Revision tracking records:
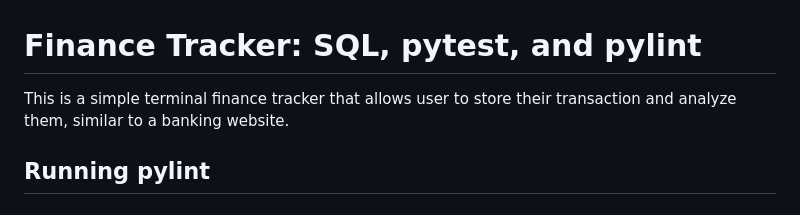
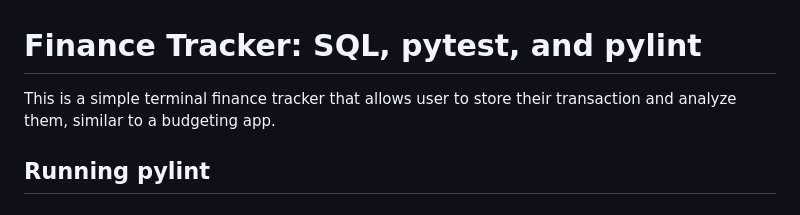
Before and after one commit to MichaelStewart3252/cosi103projectteam14, a Markdown page: pa03/README.md, the part around the change. Rendered like a GitHub page.

```diff
--- a/pa03/README.md
+++ b/pa03/README.md
@@ -1,6 +1,6 @@
 # Finance Tracker: SQL, pytest, and pylint
 
-This is a simple terminal finance tracker that allows user to store their transaction and analyze them, similar to a banking website.
+This is a simple terminal finance tracker that allows user to store their transaction and analyze them, similar to a budgeting app.
 
 ## Running pylint
 ### tracker.py
```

## TASK BRIEF:
Check every line of the entries above, and copy those that carry the string "README".

## THE COMPLETED TASK:
Before and after one commit to MichaelStewart3252/cosi103projectteam14, a Markdown page: pa03/README.md, the part around the change. Rendered like a GitHub page.
--- a/pa03/README.md
+++ b/pa03/README.md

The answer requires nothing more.